• [WHAT IS NEEDED]: For each line in the data below that holds "index", return a copy.

+++ DATASET

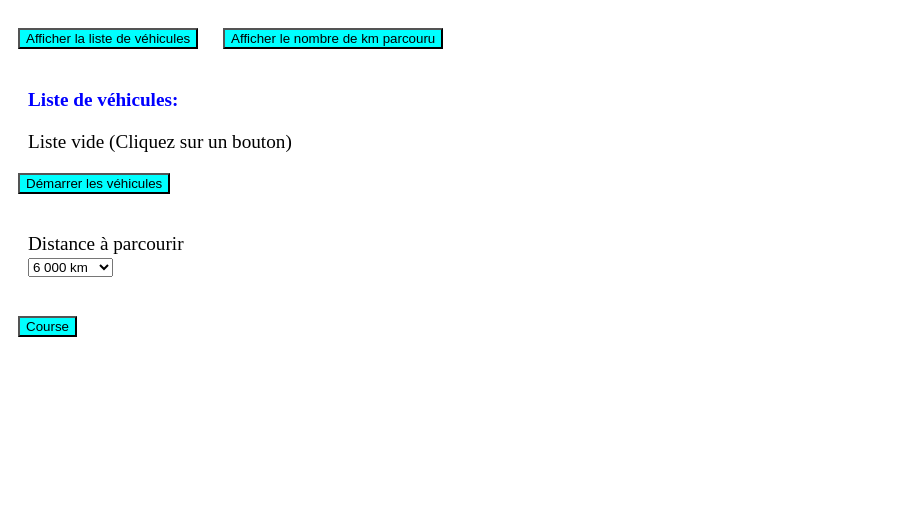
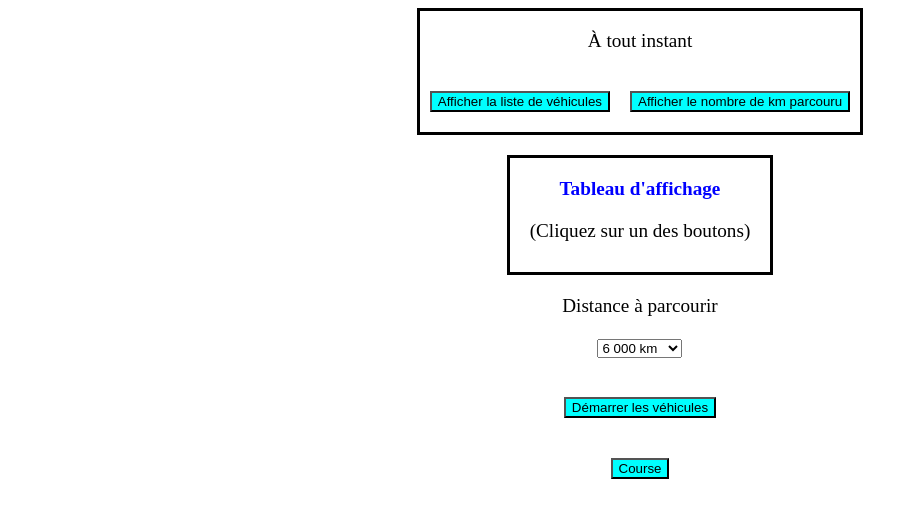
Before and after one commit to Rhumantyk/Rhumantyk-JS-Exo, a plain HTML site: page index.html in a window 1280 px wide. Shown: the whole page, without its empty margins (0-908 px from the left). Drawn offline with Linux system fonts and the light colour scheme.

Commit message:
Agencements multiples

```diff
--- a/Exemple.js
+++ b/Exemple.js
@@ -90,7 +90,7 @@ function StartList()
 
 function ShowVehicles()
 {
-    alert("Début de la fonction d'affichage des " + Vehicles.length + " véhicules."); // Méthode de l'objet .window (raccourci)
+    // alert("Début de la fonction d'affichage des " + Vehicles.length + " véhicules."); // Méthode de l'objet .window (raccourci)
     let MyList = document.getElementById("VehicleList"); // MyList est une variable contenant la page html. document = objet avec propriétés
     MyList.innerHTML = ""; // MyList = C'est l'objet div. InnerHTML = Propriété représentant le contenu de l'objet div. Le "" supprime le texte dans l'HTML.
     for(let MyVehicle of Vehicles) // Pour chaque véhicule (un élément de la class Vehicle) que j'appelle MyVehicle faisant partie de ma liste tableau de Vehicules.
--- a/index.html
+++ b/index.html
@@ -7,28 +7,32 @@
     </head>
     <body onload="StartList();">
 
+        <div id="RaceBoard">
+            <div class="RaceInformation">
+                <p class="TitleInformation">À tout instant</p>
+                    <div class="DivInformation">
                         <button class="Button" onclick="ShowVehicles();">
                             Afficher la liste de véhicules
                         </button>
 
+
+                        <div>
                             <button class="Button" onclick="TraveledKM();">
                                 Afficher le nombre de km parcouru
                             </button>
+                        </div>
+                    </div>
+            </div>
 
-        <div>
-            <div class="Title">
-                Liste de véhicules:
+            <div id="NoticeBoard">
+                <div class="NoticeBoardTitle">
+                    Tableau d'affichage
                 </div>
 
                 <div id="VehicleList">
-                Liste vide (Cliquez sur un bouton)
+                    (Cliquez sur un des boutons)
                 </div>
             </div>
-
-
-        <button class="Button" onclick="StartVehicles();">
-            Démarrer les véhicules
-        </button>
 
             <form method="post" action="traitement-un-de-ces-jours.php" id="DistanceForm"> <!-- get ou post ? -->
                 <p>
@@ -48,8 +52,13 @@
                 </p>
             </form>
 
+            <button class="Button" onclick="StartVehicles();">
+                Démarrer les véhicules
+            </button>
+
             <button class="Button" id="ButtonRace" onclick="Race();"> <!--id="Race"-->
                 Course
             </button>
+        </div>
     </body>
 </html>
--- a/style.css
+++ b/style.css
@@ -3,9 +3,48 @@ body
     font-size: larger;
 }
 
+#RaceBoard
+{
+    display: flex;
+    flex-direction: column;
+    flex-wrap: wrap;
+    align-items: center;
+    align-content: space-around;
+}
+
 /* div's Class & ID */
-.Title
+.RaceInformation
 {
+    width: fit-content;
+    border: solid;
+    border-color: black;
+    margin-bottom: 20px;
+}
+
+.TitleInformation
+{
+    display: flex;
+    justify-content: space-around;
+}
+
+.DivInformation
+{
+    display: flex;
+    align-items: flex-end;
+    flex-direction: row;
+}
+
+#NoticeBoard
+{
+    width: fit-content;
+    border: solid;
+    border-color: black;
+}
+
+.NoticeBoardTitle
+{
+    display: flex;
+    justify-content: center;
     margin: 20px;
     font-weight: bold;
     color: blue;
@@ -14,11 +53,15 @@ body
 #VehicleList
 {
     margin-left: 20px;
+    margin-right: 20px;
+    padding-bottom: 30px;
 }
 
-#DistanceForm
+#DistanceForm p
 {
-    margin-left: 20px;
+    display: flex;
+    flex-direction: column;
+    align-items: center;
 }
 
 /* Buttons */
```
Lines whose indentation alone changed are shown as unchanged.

++++++

• [EXPECTED ANSWER]:
Before and after one commit to Rhumantyk/Rhumantyk-JS-Exo, a plain HTML site: page index.html in a window 1280 px wide. Shown: the whole page, without its empty margins (0-908 px from the left). Drawn offline with Linux system fonts and the light colour scheme.
--- a/index.html
+++ b/index.html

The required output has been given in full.